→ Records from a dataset
****************************************

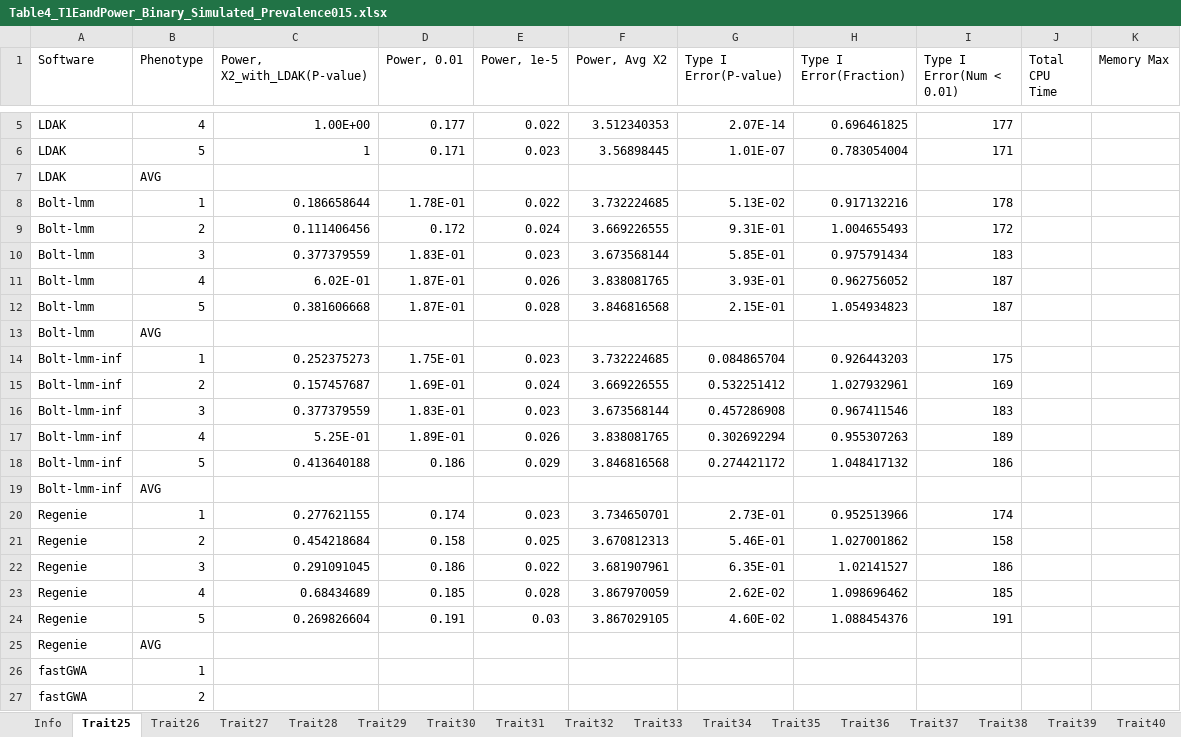
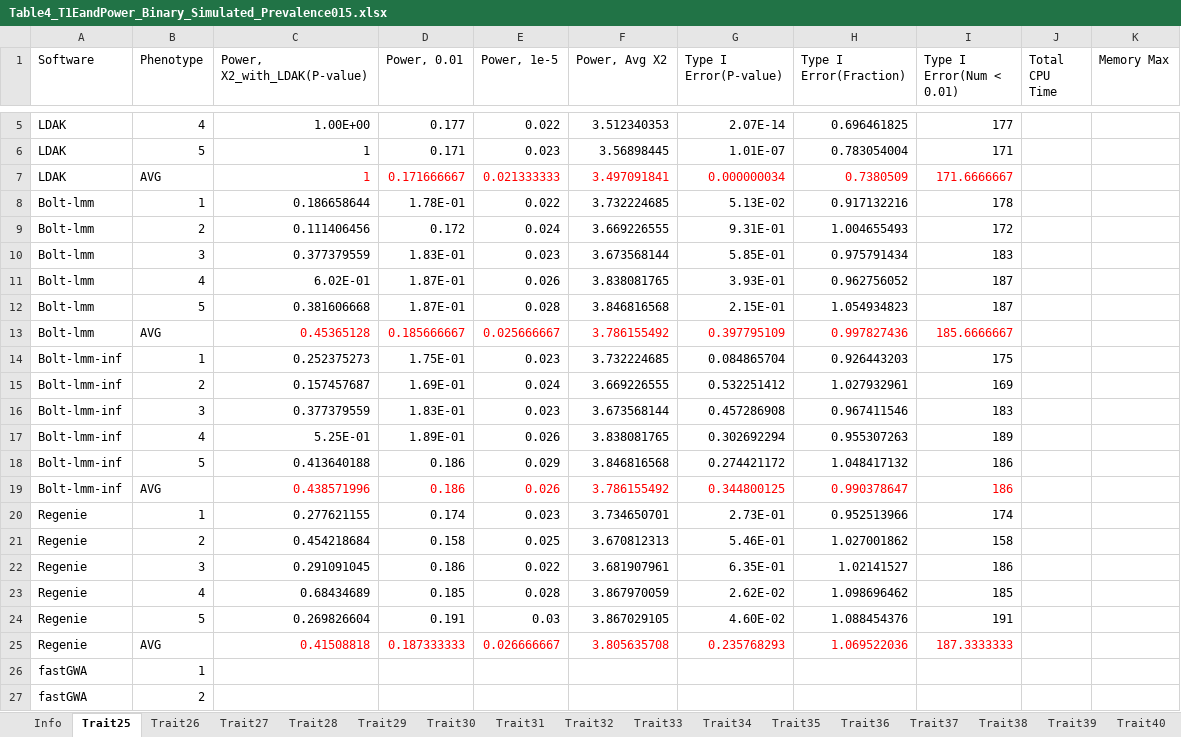
Before and after one commit to KirakiraZLY/An-evaluation-of-software-for-performing-GWAS-mixed-model-association-analysis, an Excel workbook: Tables/Table4_T1EandPower_Binary_Simulated_Prevalence015.xlsx, sheet Trait25, drawn as a sheet; only a part is shown, gaps mark what is left out; values as stored, in another font and other column widths than the file's, no borders; removed rows and columns are numbered as before the commit, all else as after; the diff names each change by its address in the sheet, - before the commit and + after, or states it on an @@ line.

```diff
--- a/Tables/Table4_T1EandPower_Binary_Simulated_Prevalence015.xlsx (sheet Trait25)
+++ b/Tables/Table4_T1EandPower_Binary_Simulated_Prevalence015.xlsx (sheet Trait25)
-row 7: LDAK | AVG
+row 7: LDAK | AVG | 1 | 0.171666667 | 0.021333333 | 3.497091841 | 0.000000034 | 0.7380509 | 171.6666667
-row 13: Bolt-lmm | AVG
+row 13: Bolt-lmm | AVG | 0.45365128 | 0.185666667 | 0.025666667 | 3.786155492 | 0.397795109 | 0.997827436 | 185.6666667
-row 19: Bolt-lmm-inf | AVG
+row 19: Bolt-lmm-inf | AVG | 0.438571996 | 0.186 | 0.026 | 3.786155492 | 0.344800125 | 0.990378647 | 186
-row 25: Regenie | AVG
+row 25: Regenie | AVG | 0.41508818 | 0.187333333 | 0.026666667 | 3.805635708 | 0.235768293 | 1.069522036 | 187.3333333
```
Also changed, not shown: sheet Trait43, sheet Trait33, sheet Trait31, sheet Trait46, sheet Trait34, sheet Trait35, 17 more sheets, Tables/Table3_Black_T1EandPower.xlsx, Tables/Table3_T1EandPower_Simulated.xlsx, 1 other file.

****************************************

→ AIM OF THE TASK
Pictures are to be left out; all other data must be returned exactly.

→ SOLUTION FOR THIS PROBLEM
Before and after one commit to KirakiraZLY/An-evaluation-of-software-for-performing-GWAS-mixed-model-association-analysis, an Excel workbook: Tables/Table4_T1EandPower_Binary_Simulated_Prevalence015.xlsx, sheet Trait25, drawn as a sheet; only a part is shown, gaps mark what is left out; values as stored, in another font and other column widths than the file's, no borders; removed rows and columns are numbered as before the commit, all else as after; the diff names each change by its address in the sheet, - before the commit and + after, or states it on an @@ line.

```diff
--- a/Tables/Table4_T1EandPower_Binary_Simulated_Prevalence015.xlsx (sheet Trait25)
+++ b/Tables/Table4_T1EandPower_Binary_Simulated_Prevalence015.xlsx (sheet Trait25)
-row 7: LDAK | AVG
+row 7: LDAK | AVG | 1 | 0.171666667 | 0.021333333 | 3.497091841 | 0.000000034 | 0.7380509 | 171.6666667
-row 13: Bolt-lmm | AVG
+row 13: Bolt-lmm | AVG | 0.45365128 | 0.185666667 | 0.025666667 | 3.786155492 | 0.397795109 | 0.997827436 | 185.6666667
-row 19: Bolt-lmm-inf | AVG
+row 19: Bolt-lmm-inf | AVG | 0.438571996 | 0.186 | 0.026 | 3.786155492 | 0.344800125 | 0.990378647 | 186
-row 25: Regenie | AVG
+row 25: Regenie | AVG | 0.41508818 | 0.187333333 | 0.026666667 | 3.805635708 | 0.235768293 | 1.069522036 | 187.3333333
```
Also changed, not shown: sheet Trait43, sheet Trait33, sheet Trait31, sheet Trait46, sheet Trait34, sheet Trait35, 17 more sheets, Tables/Table3_Black_T1EandPower.xlsx, Tables/Table3_T1EandPower_Simulated.xlsx, 1 other file.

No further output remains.